Wednesday, 26 August, 2009

One Canadian congregation realised it was failing to reach those who found conventional church off-putting. Rob Hurkmans explains how Church on Tap came into being.

Who says you have to do church in a church? The Parish of St. James and St. Brendan in Port Colborne, Ontario (Diocese of Niagara, Anglican Church of Canada) found the perfect place to start a new church community: the local pub. In this relaxed setting on the last Sunday of every month, the Canalside Pub and Eatery becomes the venue for Church On Tap. The format of the service is casual, the music is contemporary (or even 'secular'), and the waitresses serve drinks and food throughout the night - but in the midst of it all people are building community, exploring their faith, and learning about God.

Instead of watching sports on the big screen, members of Church On Tap engage with Christian themes through videos or guest speakers. There is plenty of opportunity for small group discussion, as well as sharing amongst the larger group. As you might imagine, many of the traditional barriers people encounter in churches, are non-existent in a pub. Also, the informal setting seems to enable people to share more freely with others in discussion.
 
Some have objected to the notion of holding church in a pub, but wasn't Jesus often accused of hanging out in the wrong places with the wrong people? Wasn't he called a glutton and drunkard? The mission of Church On Tap is not to reach the 'already churched' but to provide a place of prayer, worship, community, and discussion for those who may never step foot inside a traditional church building. So, for 'Faith, Friends, and Froth! - it's Church On Tap!'  Cheers!
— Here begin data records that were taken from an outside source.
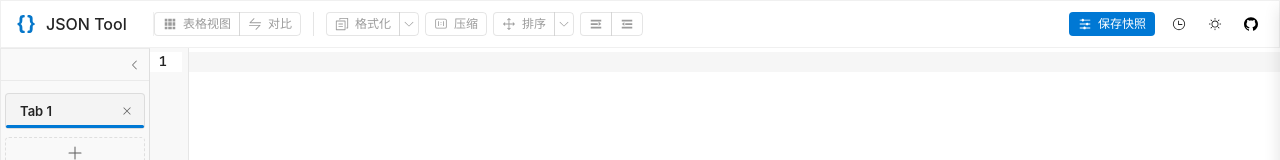
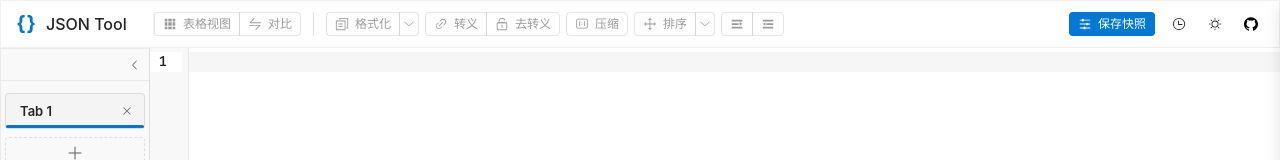
Before and after one commit to liu7say/JSONTool, a Vue app: page / in a window 1280 px wide. Shown: the top 160 px of the page. Built offline with nearby package versions, Linux system fonts and the light colour scheme.

Commit message:
添加转义功能

```diff
--- a/src/App.vue
+++ b/src/App.vue
@@ -28,6 +28,8 @@ import {
 	Check,
 	Expand,
 	Fold,
+	Link,
+	Unlock,
 } from '@element-plus/icons-vue';
 
 // 状态管理 stores
@@ -198,6 +200,8 @@ const setFormatIndent = (indent) => {
 	showFormatMenu.value = false;
 };
 const triggerCompact = () => jsonEditorRef.value?.applyCompact();
+const triggerEscape = () => jsonEditorRef.value?.applyEscape();
+const triggerUnescape = () => jsonEditorRef.value?.applyUnescape();
 
 const triggerSort = () => {
 	jsonEditorRef.value?.applySort({
@@ -521,6 +525,24 @@ const handleThemeToggle = (event) => {
 								size="small"
 								type="subtle"
 								:disabled="!String(activeTab.doc.sourceText || '').trim()"
+								@click="triggerEscape"
+								title="将内容转义为 JSON 字符串">
+								<component :is="Link" style="width: 14px" /> 转义
+							</FButton>
+							<FButton
+								size="small"
+								type="subtle"
+								:disabled="!String(activeTab.doc.sourceText || '').trim()"
+								@click="triggerUnescape"
+								title="去除 JSON 字符串转义">
+								<component :is="Unlock" style="width: 14px" /> 去转义
+							</FButton>
+						</div>
+						<div class="f-button-group">
+							<FButton
+								size="small"
+								type="subtle"
+								:disabled="!String(activeTab.doc.sourceText || '').trim()"
 								@click="triggerCompact"
 								title="Compact">
 								<component :is="ScaleToOriginal" style="width: 14px" /> 压缩
--- a/src/components/JsonEditor.vue
+++ b/src/components/JsonEditor.vue
@@ -231,6 +231,62 @@ const applyCompact = () => {
 	}
 };
 
+/**
+ * 转义 JSON
+ * 将 JSON 对象转换为转义后的字符串格式
+ */
+const applyEscape = () => {
+	const sourceText = props.doc.sourceText || '';
+	if (!sourceText.trim()) return;
+
+	// 将整个内容作为字符串进行 JSON 序列化（会自动添加双引号和转义）
+	const escaped = JSON.stringify(sourceText);
+	emit('update:doc', escaped);
+
+	// 处理对比文档
+	if (props.viewMode === 'diff' && localCompareContent.value) {
+		localCompareContent.value = JSON.stringify(localCompareContent.value);
+	}
+};
+
+/**
+ * 去除转义
+ * 将转义过的 JSON 字符串还原为正常格式
+ */
+const applyUnescape = () => {
+	const sourceText = props.doc.sourceText || '';
+	if (!sourceText.trim()) return;
+
+	try {
+		// 尝试解析转义的字符串
+		const unescaped = JSON.parse(sourceText);
+		// 如果解析结果是字符串，直接使用；否则格式化为 JSON
+		if (typeof unescaped === 'string') {
+			emit('update:doc', unescaped);
+		} else {
+			// 如果是对象/数组，格式化输出
+			emit('update:doc', JSON.stringify(unescaped, null, 2));
+		}
+	} catch {
+		// 解析失败，不做任何操作
+		return;
+	}
+
+	// 处理对比文档
+	if (props.viewMode === 'diff' && localCompareContent.value) {
+		try {
+			const unescaped = JSON.parse(localCompareContent.value);
+			if (typeof unescaped === 'string') {
+				localCompareContent.value = unescaped;
+			} else {
+				localCompareContent.value = JSON.stringify(unescaped, null, 2);
+			}
+		} catch {
+			// 解析失败，不做任何操作
+		}
+	}
+};
+
 const applySort = (options = {}) => {
 	if (isSorting.value) return;
 	isSorting.value = true;
@@ -286,6 +342,8 @@ const nextDiff = () => {
 defineExpose({
 	applyFormat,
 	applyCompact,
+	applyEscape,
+	applyUnescape,
 	applySort,
 	toggleTableMode,
 	toggleDiffMode,
```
Updates to, and learning points from, this story

Thursday, 1 October, 2009 On Demand clip

Rob Hurkmans and Leslie Kennedy explain how Church on Tap came into being in a pub in Port Colborne, Ontario.